CLICK HERE to listen to episode audio (3:54).

Transcript of audio, notes on the audio, images, and additional information follow below.

All Web addresses mentioned were functional as of 8-18-17.


From the Cumberland Gap to the Atlantic Ocean, this is Virginia Water Radio for the week of August 21, 2017.

MUSIC – ~ 7 sec

This week, that excerpt of “Turn Out the Lights,” from the album “See Further in the Darkness,” by Bob Gramann of Fredericksburg, sets the stage for a nighttime mystery sound.  Have a listen for about 20 seconds, and see if you can guess who’s making these nocturnal hoots.  And here’s a hint: not seeing this creature doesn’t BAR you from identifying it.

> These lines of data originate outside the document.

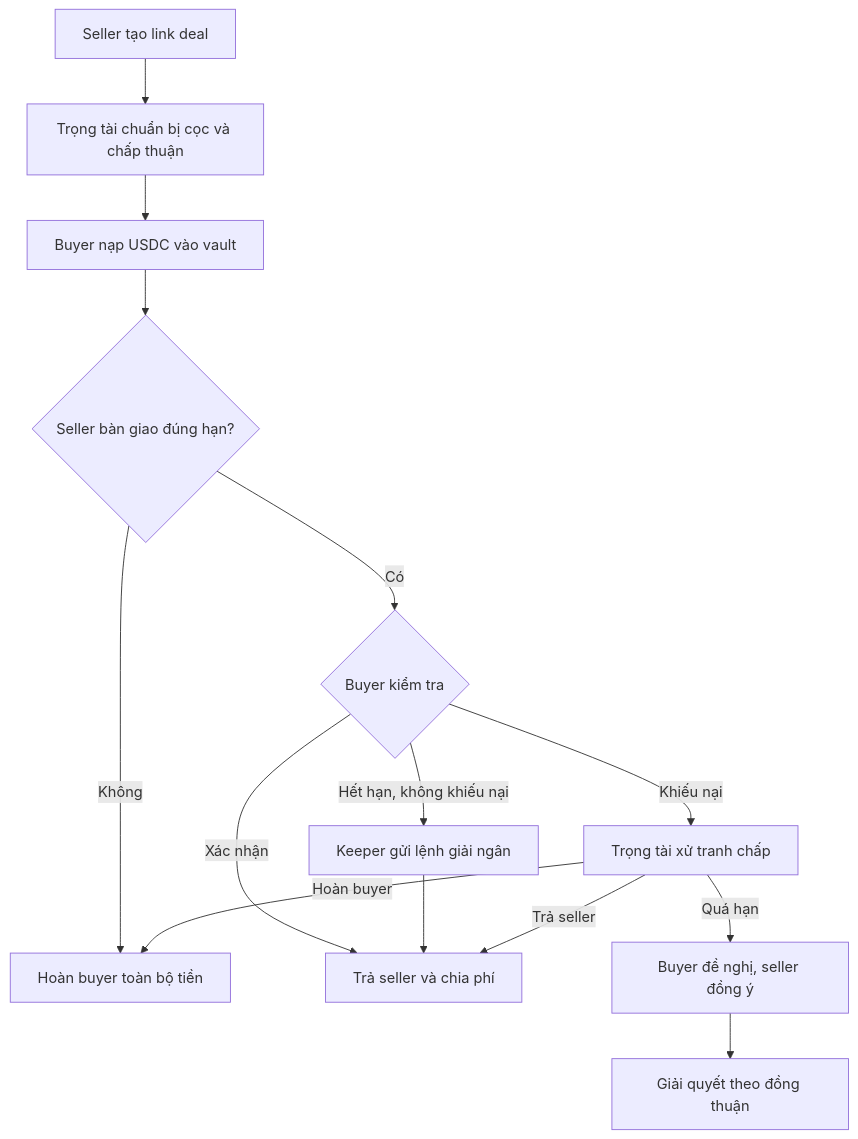
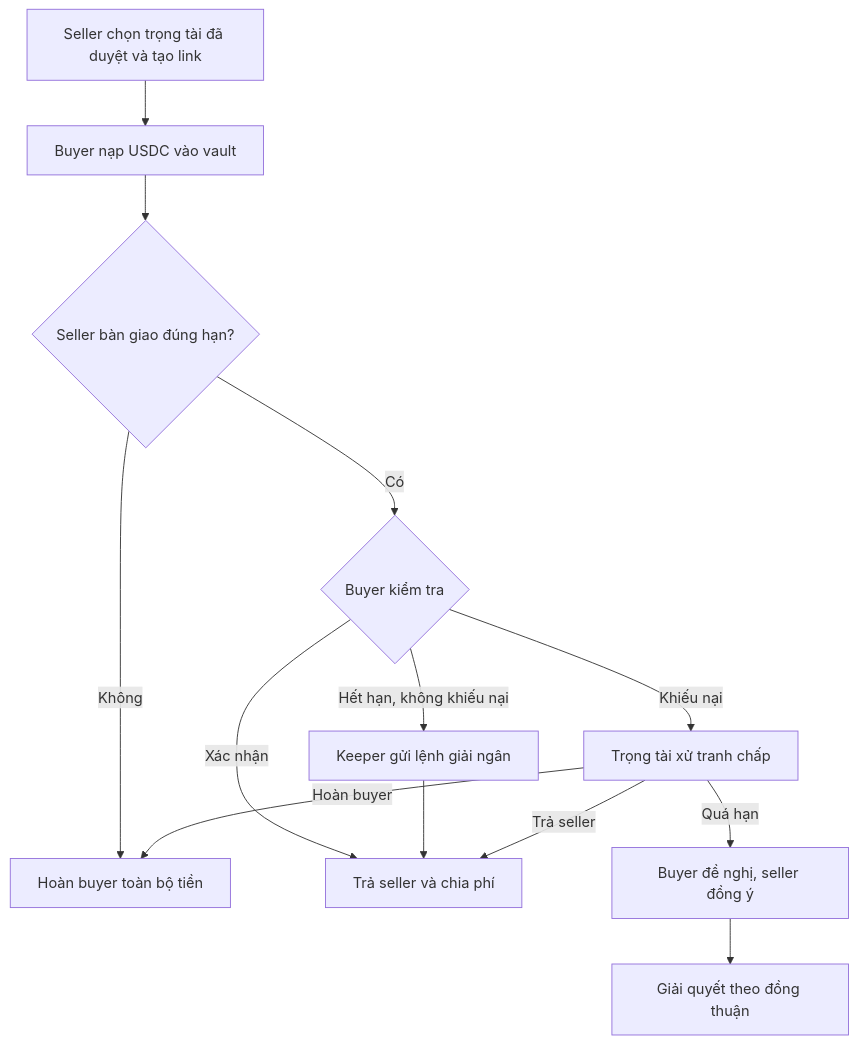
The diagram in README.md (2274802010922/pipicachu), drawn with Mermaid before and after one commit. The commit also changed other lines of this file and 20 other files, not shown here.

First line of the commit message:
docs: hoàn tất bằng chứng và hướng dẫn flow trọng tài cọc trước

````diff
--- a/README.md
+++ b/README.md
@@ -41,16 +45,15 @@
 ```mermaid
 flowchart TD
-  A[Seller tạo link deal] --> B[Trọng tài chuẩn bị cọc và chấp thuận]
-  B --> C[Buyer nạp USDC vào vault]
+  A[Seller chọn trọng tài đã duyệt và tạo link] --> C[Buyer nạp USDC vào vault]
   C --> D{Seller bàn giao đúng hạn?}
   D -->|Không| E[Hoàn buyer toàn bộ tiền]
   D -->|Có| F{Buyer kiểm tra}
   F -->|Xác nhận| G[Trả seller và chia phí]
   F -->|Hết hạn, không khiếu nại| H[Keeper gửi lệnh giải ngân]
   H --> G
   F -->|Khiếu nại| I[Trọng tài xử tranh chấp]
   I -->|Trả seller| G
   I -->|Hoàn buyer| E
   I -->|Quá hạn| J[Buyer đề nghị, seller đồng ý]
   J --> K[Giải quyết theo đồng thuận]
 ```
````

SOUNDS - ~19 sec

If you guessed a Barred Owl, you’re right!  You heard Barred Owls—along with crows—calling at Mountain Lake, Virginia, under a bright moon near midnight on August 5, 2017.  Named for brown horizontal and vertical feather bars, the Barred Owl is one of 19 owl species in North America, seven of which are found regularly in Virginia.  The Barred Owl is found year-round in the Commonwealth’s wooded habitats, both in uplands and lowlands, and frequently around water.  According to the Virginia Department of Game and Inland Fisheries, it “prefers low, wet, deep woods [and] heavily wooded swamps, often near open country where it [hunts] for food.” That food is mainly rodents, but also includes other small mammals, insects, crayfish, amphibians, birds, reptiles, and fish.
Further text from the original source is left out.